'''

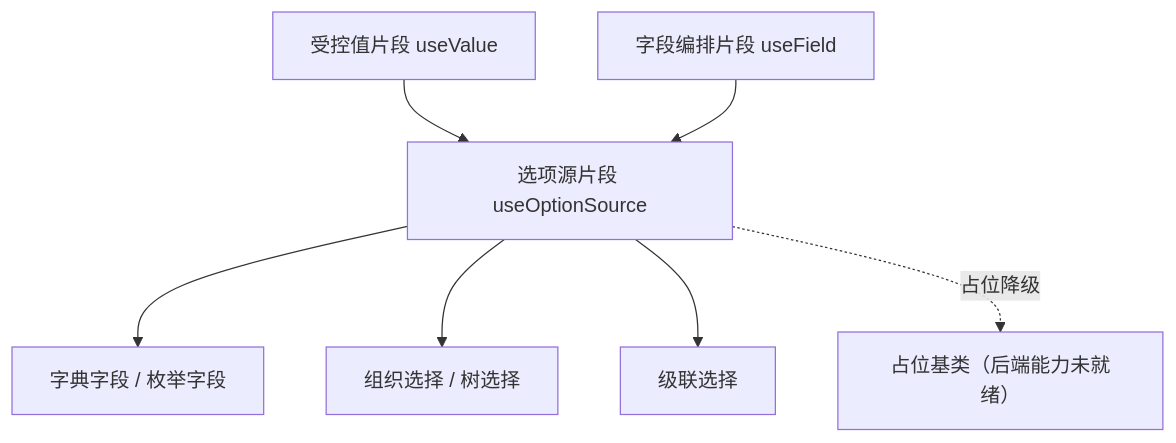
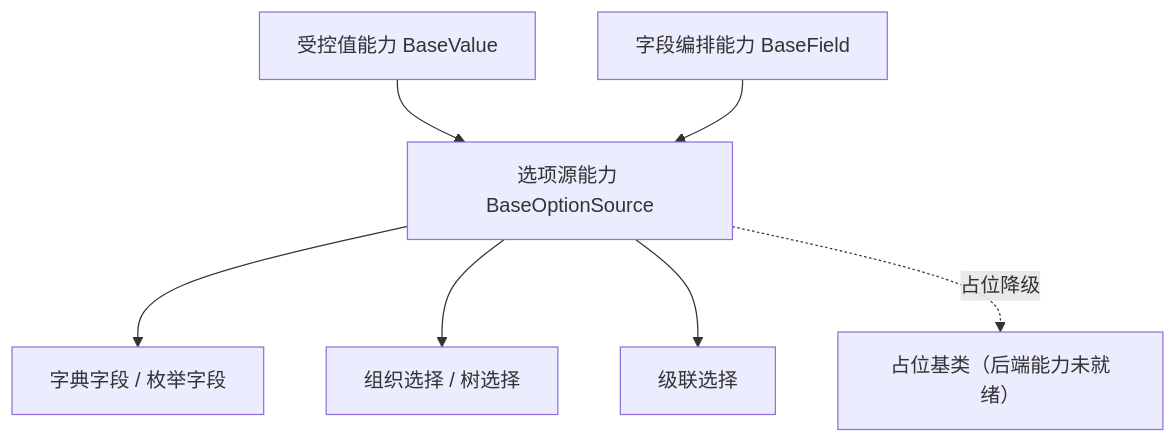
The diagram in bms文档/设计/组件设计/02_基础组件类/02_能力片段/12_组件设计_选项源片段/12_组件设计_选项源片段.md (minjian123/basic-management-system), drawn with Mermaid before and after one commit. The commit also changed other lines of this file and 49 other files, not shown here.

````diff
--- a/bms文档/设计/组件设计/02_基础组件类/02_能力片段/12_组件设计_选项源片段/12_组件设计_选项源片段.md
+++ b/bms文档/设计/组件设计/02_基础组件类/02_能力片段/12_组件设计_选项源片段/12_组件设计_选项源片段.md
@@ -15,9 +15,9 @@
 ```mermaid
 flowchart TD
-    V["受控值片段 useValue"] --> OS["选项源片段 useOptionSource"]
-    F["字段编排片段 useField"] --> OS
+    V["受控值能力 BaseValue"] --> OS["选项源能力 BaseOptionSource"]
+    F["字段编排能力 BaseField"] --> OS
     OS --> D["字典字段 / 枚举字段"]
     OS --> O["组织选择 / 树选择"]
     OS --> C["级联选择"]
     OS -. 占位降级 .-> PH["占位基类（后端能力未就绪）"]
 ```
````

'''

**Assignment:**
Here the records must be restated exactly, minus any images.

**Response below:**
The diagram in bms文档/设计/组件设计/02_基础组件类/02_能力片段/12_组件设计_选项源片段/12_组件设计_选项源片段.md (minjian123/basic-management-system), drawn with Mermaid before and after one commit. The commit also changed other lines of this file and 49 other files, not shown here.

````diff
--- a/bms文档/设计/组件设计/02_基础组件类/02_能力片段/12_组件设计_选项源片段/12_组件设计_选项源片段.md
+++ b/bms文档/设计/组件设计/02_基础组件类/02_能力片段/12_组件设计_选项源片段/12_组件设计_选项源片段.md
@@ -15,9 +15,9 @@
 ```mermaid
 flowchart TD
-    V["受控值片段 useValue"] --> OS["选项源片段 useOptionSource"]
-    F["字段编排片段 useField"] --> OS
+    V["受控值能力 BaseValue"] --> OS["选项源能力 BaseOptionSource"]
+    F["字段编排能力 BaseField"] --> OS
     OS --> D["字典字段 / 枚举字段"]
     OS --> O["组织选择 / 树选择"]
     OS --> C["级联选择"]
     OS -. 占位降级 .-> PH["占位基类（后端能力未就绪）"]
 ```
````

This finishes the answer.